How to complete this task> If a line of the material contains "display", copy it.

Records for processing>
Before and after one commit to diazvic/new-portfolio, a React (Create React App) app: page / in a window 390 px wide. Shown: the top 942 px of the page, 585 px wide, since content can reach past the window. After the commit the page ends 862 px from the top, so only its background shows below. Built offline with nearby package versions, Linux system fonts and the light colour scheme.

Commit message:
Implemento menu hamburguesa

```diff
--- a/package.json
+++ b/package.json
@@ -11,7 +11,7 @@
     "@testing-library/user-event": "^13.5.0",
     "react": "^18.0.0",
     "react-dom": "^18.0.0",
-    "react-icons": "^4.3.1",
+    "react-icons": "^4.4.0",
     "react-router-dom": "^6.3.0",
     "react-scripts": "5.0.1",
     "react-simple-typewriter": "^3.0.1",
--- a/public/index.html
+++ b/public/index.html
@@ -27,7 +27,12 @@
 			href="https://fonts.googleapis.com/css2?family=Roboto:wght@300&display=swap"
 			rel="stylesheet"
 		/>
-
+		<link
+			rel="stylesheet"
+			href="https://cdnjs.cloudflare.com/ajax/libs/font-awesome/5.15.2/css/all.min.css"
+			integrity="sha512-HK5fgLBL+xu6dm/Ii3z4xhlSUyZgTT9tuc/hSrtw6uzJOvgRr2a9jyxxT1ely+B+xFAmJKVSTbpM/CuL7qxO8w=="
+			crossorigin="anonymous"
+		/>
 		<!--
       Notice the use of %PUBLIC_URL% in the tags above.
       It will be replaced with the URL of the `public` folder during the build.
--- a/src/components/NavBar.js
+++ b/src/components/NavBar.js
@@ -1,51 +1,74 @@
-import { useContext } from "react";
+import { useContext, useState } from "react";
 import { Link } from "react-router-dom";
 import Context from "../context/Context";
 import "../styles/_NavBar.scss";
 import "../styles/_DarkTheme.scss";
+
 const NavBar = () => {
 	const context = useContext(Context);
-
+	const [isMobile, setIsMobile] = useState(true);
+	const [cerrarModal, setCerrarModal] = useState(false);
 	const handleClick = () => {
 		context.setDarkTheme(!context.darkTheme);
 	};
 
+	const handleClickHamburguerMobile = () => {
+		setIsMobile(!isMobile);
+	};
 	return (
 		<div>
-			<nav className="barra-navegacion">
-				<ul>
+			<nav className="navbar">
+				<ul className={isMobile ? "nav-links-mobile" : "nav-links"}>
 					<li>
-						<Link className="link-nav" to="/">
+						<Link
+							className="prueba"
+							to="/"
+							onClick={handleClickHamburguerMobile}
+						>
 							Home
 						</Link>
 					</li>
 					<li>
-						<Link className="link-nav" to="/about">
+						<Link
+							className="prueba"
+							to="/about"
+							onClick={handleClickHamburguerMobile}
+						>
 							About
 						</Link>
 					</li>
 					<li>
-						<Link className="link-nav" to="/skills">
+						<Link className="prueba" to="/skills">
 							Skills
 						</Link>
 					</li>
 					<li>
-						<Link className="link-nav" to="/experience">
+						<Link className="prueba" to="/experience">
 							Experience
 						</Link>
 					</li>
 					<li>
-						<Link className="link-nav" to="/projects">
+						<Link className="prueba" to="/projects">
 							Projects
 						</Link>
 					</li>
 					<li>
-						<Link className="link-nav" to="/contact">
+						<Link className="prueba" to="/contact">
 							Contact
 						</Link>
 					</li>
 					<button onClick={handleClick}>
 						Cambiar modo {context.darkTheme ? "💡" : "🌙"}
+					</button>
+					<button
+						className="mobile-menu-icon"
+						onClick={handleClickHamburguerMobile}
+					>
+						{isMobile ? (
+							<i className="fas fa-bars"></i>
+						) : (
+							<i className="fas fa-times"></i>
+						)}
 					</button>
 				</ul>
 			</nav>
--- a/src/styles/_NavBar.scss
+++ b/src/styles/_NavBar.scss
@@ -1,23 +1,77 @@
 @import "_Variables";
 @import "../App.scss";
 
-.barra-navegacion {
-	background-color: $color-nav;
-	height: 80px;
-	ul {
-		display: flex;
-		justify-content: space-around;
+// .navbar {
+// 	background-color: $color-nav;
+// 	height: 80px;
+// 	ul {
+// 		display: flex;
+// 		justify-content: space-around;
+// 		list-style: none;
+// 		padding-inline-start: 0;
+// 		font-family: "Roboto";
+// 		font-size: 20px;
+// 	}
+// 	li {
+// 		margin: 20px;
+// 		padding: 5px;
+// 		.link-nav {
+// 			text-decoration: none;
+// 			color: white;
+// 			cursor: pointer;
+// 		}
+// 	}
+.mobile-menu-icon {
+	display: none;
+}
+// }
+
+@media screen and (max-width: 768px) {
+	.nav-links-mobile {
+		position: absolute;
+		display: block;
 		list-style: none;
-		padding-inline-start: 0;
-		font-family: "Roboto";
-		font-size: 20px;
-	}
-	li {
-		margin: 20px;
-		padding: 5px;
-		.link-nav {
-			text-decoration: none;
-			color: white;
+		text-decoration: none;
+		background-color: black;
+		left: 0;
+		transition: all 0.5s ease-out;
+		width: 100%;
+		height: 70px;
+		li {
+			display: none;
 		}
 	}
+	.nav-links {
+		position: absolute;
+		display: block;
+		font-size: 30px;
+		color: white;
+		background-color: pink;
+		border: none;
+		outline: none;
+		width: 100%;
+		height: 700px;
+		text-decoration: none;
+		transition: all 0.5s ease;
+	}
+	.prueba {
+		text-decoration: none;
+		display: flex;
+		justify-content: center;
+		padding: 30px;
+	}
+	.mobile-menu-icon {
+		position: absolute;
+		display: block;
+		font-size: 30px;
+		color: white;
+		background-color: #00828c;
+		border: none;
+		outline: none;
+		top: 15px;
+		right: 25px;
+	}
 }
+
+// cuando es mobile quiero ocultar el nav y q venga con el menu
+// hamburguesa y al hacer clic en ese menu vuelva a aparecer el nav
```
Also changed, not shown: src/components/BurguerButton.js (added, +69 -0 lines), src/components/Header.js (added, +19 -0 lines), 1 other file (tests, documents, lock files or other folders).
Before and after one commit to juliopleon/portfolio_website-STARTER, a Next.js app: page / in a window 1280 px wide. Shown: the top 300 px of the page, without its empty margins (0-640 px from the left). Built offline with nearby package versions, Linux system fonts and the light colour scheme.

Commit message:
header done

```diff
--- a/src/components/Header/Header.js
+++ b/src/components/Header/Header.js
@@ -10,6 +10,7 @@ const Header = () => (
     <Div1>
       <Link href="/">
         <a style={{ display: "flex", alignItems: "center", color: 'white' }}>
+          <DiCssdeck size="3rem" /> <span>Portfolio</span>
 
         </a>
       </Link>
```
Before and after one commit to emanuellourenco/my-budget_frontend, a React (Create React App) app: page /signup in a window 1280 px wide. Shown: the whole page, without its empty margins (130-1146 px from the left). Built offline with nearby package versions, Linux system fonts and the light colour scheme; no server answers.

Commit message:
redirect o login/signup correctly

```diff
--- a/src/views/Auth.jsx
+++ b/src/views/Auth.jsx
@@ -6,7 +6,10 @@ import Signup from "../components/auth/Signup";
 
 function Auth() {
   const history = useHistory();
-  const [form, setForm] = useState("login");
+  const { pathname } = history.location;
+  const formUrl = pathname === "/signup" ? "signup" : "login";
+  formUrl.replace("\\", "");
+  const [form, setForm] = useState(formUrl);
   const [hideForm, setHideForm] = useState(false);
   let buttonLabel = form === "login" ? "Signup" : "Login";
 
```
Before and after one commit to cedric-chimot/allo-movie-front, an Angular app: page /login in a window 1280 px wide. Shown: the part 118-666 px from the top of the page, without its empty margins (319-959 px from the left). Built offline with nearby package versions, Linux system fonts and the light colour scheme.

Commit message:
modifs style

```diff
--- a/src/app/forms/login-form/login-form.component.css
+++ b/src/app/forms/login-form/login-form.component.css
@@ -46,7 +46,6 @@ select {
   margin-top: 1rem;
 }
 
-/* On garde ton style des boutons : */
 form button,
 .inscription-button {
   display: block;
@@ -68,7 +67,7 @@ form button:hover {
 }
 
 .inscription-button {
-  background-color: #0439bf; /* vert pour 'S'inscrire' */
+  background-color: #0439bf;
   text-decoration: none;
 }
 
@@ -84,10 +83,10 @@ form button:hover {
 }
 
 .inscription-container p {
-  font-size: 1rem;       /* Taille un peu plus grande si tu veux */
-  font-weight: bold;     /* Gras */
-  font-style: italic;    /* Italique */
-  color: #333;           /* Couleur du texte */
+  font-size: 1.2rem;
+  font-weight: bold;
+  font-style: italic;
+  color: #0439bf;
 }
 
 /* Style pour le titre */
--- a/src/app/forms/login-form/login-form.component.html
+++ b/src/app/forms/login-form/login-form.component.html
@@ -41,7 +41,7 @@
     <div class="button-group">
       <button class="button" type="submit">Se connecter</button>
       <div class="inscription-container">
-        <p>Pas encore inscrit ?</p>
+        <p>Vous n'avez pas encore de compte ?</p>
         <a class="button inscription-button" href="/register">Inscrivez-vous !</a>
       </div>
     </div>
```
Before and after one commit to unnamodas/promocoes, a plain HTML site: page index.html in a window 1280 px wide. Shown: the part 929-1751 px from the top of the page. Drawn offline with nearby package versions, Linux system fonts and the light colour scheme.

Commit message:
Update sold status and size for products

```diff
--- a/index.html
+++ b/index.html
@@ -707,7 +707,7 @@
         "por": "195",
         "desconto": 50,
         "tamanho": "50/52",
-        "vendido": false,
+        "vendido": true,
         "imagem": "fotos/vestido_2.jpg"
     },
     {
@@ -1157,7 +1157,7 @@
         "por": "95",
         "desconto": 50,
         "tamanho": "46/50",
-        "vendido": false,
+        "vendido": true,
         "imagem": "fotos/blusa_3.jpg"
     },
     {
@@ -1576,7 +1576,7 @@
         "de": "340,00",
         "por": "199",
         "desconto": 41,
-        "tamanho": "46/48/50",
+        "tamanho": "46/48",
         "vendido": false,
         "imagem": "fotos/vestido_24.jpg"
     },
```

Exercise output>
 			href="https://fonts.googleapis.com/css2?family=Roboto:wght@300&display=swap"
-		display: flex;
+// 		display: flex;
+	display: none;
+		display: block;
+			display: none;
+		display: block;
+		display: flex;
+		display: block;
         <a style={{ display: "flex", alignItems: "center", color: 'white' }}>
   display: block;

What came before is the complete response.